◆ PROBLEM TO WORK ON ◆
One line at a time, check the entries below for the word "orientation", and copy each line that has it.

○ ○ ○ ○

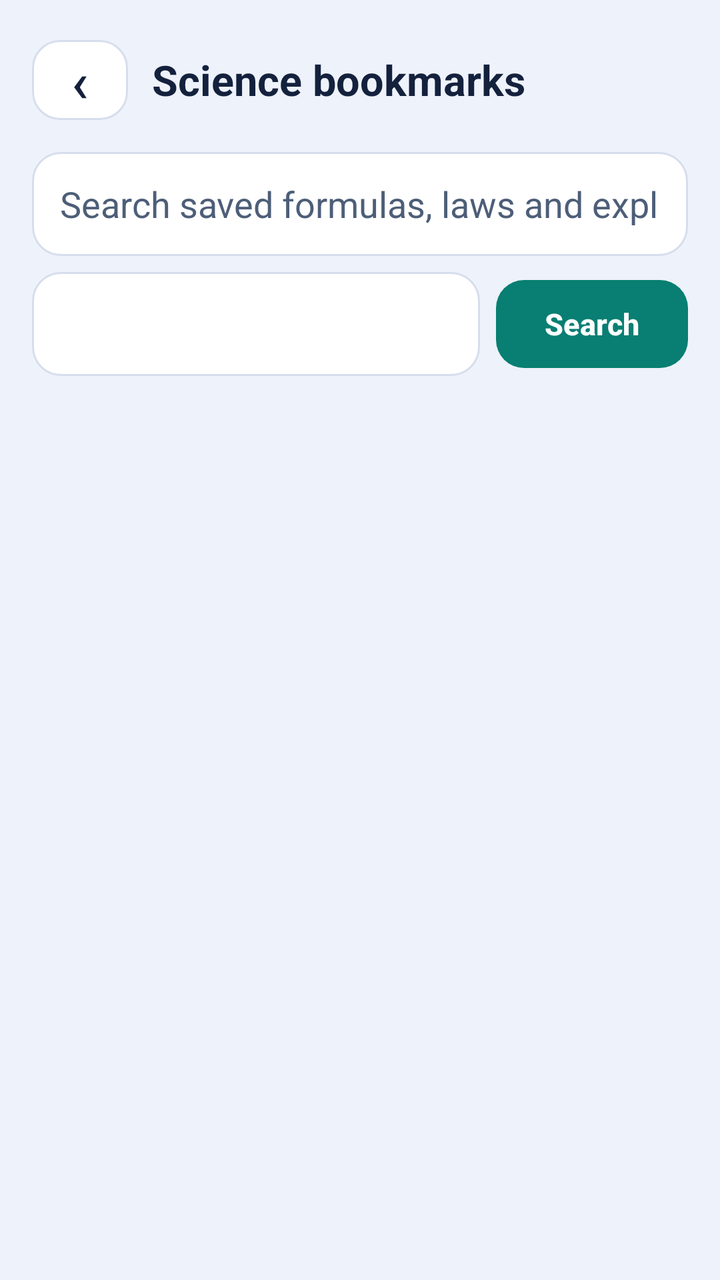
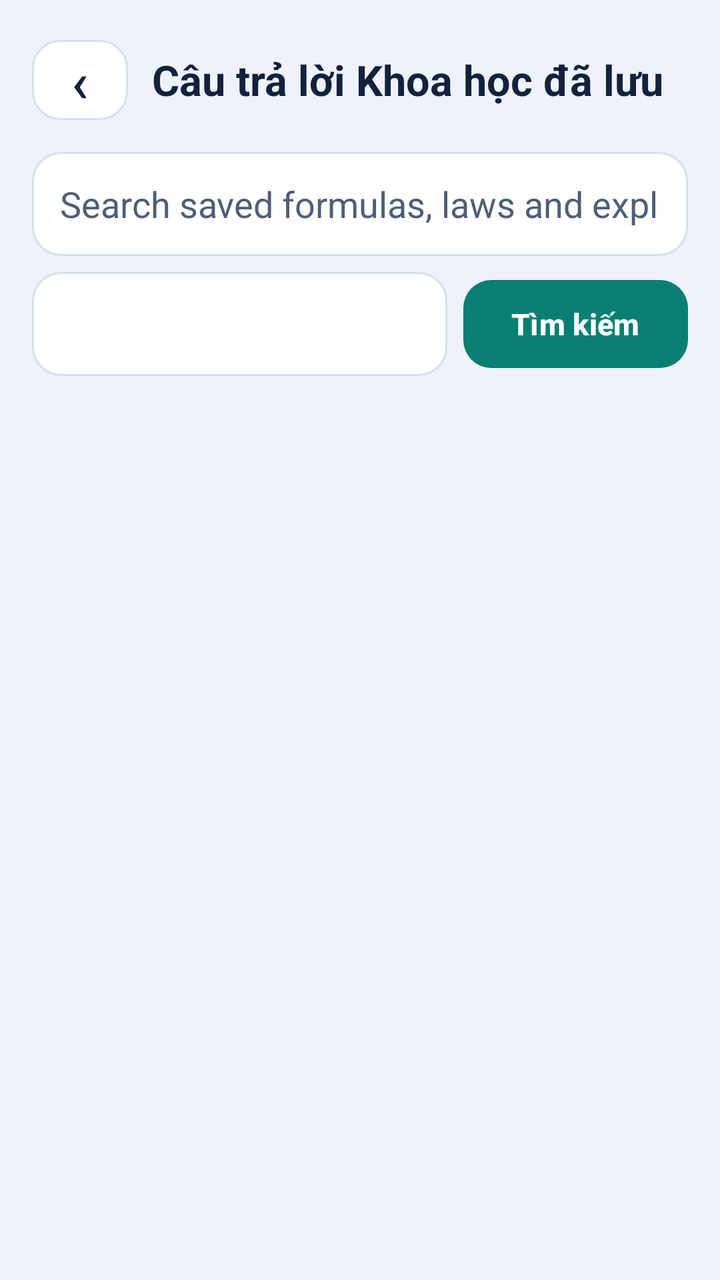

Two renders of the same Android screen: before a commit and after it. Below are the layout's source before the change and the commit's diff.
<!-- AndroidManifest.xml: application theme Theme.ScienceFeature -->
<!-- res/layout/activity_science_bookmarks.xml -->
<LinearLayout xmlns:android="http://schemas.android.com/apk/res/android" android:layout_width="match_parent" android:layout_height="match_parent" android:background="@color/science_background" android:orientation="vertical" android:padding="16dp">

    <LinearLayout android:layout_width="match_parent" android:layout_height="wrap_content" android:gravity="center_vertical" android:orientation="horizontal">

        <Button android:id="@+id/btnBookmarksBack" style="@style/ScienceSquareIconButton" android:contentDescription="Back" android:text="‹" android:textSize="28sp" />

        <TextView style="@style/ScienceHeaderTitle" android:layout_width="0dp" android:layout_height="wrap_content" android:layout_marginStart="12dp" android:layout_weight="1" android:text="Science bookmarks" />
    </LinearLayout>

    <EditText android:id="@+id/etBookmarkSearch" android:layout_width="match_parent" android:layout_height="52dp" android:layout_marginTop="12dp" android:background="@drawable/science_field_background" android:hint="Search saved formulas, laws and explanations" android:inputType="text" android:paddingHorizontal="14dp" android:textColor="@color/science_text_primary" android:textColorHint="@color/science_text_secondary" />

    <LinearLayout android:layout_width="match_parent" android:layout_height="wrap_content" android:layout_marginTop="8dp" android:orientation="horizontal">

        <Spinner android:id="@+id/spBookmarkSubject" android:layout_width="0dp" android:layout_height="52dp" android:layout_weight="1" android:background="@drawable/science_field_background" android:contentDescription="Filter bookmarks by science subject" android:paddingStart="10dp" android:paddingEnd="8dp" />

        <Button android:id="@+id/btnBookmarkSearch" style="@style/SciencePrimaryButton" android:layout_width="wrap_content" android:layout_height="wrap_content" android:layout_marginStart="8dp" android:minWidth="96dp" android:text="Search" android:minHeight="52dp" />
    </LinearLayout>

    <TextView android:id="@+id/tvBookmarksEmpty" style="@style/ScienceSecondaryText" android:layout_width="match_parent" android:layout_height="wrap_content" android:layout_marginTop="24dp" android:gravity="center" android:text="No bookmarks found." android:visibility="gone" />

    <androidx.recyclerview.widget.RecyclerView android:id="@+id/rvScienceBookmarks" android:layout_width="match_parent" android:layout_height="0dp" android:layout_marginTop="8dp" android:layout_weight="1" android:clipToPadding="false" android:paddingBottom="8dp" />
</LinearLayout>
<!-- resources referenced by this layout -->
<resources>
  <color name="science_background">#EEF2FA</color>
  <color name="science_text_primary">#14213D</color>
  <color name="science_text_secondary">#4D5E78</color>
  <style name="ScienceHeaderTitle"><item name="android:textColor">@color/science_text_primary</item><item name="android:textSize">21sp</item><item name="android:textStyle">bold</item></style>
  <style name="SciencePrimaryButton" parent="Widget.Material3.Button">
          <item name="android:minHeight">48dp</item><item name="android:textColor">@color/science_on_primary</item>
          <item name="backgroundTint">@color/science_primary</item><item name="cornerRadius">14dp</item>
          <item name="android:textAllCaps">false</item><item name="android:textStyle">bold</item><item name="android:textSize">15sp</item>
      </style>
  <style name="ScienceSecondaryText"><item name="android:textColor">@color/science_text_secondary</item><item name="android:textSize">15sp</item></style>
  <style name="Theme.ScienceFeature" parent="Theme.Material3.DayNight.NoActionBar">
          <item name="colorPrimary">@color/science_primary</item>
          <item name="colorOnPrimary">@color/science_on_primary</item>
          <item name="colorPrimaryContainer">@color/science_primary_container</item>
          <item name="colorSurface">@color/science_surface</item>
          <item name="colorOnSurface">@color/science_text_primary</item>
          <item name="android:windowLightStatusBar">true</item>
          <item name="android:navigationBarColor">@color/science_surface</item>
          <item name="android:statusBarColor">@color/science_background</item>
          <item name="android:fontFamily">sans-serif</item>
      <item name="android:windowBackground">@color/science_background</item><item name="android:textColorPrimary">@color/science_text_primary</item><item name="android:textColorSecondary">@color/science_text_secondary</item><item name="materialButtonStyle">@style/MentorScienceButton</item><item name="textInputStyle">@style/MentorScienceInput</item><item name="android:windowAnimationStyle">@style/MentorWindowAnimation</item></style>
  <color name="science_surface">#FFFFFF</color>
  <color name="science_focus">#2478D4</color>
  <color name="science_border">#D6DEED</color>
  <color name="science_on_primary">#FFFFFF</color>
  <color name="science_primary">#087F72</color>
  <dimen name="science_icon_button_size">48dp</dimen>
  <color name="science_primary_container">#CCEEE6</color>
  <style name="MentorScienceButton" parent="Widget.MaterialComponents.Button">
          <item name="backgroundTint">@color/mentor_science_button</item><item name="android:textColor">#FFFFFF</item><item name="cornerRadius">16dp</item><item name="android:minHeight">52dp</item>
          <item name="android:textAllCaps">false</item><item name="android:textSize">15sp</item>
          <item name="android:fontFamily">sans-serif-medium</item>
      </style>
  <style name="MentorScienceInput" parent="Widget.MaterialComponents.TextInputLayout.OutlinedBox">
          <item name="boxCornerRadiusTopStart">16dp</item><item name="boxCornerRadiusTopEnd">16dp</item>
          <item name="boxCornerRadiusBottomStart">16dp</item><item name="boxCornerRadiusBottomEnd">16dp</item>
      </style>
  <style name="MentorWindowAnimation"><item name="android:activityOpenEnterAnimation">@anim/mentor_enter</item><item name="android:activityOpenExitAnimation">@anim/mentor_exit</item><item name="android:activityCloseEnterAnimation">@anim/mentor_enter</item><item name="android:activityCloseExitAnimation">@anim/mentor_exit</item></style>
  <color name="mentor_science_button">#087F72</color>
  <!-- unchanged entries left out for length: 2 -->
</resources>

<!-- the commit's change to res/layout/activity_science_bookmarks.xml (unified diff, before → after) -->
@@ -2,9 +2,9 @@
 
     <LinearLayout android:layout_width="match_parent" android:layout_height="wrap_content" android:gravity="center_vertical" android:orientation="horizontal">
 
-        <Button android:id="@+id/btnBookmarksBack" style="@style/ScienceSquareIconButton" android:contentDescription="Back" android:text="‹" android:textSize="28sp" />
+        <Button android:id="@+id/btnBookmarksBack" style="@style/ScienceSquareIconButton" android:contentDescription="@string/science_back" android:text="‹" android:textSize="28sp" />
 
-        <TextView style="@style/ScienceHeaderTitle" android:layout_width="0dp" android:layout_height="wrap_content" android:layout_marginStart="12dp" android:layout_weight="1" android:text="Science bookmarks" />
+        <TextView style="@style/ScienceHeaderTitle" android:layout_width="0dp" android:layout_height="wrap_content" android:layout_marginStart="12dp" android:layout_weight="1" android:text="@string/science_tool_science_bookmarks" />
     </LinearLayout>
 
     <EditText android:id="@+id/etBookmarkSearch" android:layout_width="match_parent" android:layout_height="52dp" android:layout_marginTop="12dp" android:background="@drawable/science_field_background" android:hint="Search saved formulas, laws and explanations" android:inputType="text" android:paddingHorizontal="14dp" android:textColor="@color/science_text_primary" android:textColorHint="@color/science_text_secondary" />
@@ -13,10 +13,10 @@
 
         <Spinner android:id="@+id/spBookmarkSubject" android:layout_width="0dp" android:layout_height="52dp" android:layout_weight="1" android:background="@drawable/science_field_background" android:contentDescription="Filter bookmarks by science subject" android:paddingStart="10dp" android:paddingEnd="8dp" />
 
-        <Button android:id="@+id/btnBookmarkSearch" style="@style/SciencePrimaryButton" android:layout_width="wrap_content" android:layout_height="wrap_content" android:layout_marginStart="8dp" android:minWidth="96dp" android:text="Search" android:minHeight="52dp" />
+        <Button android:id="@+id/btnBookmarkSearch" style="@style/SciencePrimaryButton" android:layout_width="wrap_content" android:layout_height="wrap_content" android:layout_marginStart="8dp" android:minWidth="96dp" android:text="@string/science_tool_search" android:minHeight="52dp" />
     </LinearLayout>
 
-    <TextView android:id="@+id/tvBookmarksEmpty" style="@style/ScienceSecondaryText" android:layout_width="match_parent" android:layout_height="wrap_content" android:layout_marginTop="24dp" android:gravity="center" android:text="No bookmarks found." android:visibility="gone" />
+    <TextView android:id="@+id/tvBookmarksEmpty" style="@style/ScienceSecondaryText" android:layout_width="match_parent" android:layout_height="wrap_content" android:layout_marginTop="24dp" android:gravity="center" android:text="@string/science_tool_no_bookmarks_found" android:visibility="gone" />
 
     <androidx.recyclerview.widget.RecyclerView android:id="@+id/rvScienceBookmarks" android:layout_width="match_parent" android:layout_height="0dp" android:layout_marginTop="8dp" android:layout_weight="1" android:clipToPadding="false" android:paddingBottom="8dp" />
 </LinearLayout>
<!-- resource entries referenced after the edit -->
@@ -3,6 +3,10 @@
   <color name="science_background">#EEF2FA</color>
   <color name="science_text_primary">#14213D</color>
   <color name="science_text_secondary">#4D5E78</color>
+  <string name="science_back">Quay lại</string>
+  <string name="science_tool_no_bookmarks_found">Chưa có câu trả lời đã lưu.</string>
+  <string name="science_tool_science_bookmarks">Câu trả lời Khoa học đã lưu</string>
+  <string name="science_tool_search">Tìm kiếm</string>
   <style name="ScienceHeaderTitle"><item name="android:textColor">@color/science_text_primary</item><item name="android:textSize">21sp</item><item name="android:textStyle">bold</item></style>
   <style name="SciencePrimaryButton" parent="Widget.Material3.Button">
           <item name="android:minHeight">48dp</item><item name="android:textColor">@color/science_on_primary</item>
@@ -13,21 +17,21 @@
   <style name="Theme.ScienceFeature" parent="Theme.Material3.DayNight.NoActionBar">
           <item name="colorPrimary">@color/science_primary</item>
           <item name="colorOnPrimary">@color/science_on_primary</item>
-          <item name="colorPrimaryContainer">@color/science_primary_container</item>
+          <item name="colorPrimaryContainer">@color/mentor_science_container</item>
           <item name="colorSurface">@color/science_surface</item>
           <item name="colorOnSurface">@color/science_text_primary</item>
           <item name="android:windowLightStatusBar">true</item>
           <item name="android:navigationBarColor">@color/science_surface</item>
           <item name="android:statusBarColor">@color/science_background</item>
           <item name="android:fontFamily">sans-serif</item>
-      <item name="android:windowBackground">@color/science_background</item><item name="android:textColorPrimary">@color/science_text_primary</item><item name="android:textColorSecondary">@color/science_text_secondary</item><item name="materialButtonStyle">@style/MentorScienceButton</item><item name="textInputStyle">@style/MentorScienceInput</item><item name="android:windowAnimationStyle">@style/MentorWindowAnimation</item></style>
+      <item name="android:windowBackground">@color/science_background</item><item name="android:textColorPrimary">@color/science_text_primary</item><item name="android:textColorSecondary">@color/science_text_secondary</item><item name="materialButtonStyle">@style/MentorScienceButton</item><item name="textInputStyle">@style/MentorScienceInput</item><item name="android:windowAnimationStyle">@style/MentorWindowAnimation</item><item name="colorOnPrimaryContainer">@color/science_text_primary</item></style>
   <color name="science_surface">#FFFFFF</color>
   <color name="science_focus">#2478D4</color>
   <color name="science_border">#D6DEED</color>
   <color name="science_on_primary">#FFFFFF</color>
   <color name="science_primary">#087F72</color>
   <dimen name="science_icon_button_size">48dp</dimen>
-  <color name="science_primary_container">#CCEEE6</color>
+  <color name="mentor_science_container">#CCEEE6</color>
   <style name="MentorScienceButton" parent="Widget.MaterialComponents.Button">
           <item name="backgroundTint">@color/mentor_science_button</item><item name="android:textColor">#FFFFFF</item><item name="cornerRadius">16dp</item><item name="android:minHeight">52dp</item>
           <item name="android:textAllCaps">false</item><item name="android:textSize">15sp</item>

○ ○ ○ ○

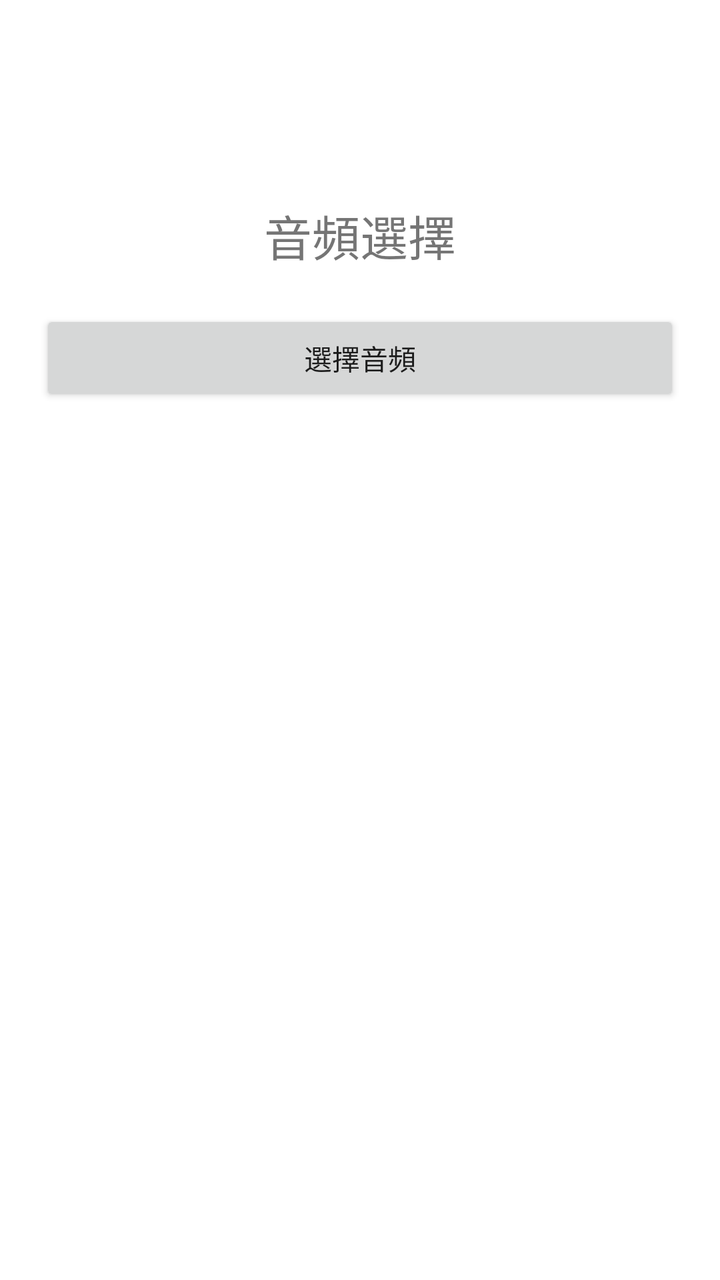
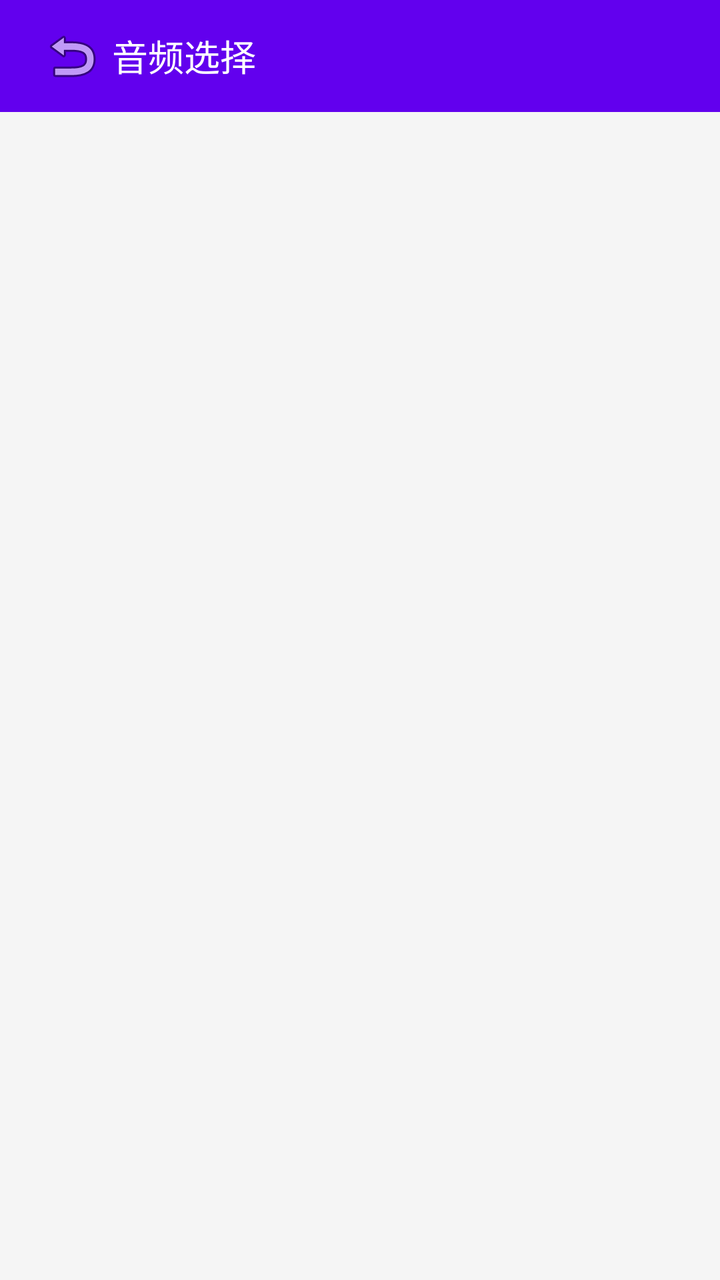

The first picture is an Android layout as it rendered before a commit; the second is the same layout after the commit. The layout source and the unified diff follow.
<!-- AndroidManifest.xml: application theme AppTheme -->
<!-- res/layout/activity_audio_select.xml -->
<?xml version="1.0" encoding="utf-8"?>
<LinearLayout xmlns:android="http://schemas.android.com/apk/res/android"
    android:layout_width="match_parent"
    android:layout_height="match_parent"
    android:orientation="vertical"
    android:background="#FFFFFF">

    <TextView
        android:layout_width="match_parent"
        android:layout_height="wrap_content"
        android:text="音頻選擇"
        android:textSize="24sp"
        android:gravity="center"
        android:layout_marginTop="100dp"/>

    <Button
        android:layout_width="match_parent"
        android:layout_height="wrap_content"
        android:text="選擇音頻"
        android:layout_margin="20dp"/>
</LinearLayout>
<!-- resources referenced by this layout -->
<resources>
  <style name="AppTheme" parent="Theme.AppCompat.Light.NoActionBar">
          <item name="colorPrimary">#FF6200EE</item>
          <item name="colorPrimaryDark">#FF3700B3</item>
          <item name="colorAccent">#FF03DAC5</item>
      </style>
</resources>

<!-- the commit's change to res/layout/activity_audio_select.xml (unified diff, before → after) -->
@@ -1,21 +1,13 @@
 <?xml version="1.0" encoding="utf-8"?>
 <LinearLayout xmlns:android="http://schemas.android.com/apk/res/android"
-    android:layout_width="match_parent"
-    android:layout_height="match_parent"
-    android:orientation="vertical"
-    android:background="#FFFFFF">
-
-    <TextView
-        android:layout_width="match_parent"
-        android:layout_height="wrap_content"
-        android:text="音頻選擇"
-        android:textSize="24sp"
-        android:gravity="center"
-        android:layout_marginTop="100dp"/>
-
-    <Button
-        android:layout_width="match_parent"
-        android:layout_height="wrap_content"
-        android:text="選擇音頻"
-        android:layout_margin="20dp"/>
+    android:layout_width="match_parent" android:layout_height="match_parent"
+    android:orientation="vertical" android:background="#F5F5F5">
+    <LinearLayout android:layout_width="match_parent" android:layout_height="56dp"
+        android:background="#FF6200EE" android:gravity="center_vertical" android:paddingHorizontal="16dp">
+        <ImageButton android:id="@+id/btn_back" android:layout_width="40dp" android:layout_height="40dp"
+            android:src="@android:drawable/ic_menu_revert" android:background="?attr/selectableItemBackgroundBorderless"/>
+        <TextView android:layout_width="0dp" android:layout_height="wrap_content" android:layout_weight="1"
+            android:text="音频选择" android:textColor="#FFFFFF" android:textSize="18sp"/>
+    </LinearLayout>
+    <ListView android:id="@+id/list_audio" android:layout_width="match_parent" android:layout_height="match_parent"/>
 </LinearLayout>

○ ○ ○ ○

◆ SOLUTION FOR THIS EXERCISE ◆
<LinearLayout xmlns:android="http://schemas.android.com/apk/res/android" android:layout_width="match_parent" android:layout_height="match_parent" android:background="@color/science_background" android:orientation="vertical" android:padding="16dp">
    <LinearLayout android:layout_width="match_parent" android:layout_height="wrap_content" android:gravity="center_vertical" android:orientation="horizontal">
    <LinearLayout android:layout_width="match_parent" android:layout_height="wrap_content" android:layout_marginTop="8dp" android:orientation="horizontal">
     <LinearLayout android:layout_width="match_parent" android:layout_height="wrap_content" android:gravity="center_vertical" android:orientation="horizontal">
    android:orientation="vertical"
-    android:orientation="vertical"
+    android:orientation="vertical" android:background="#F5F5F5">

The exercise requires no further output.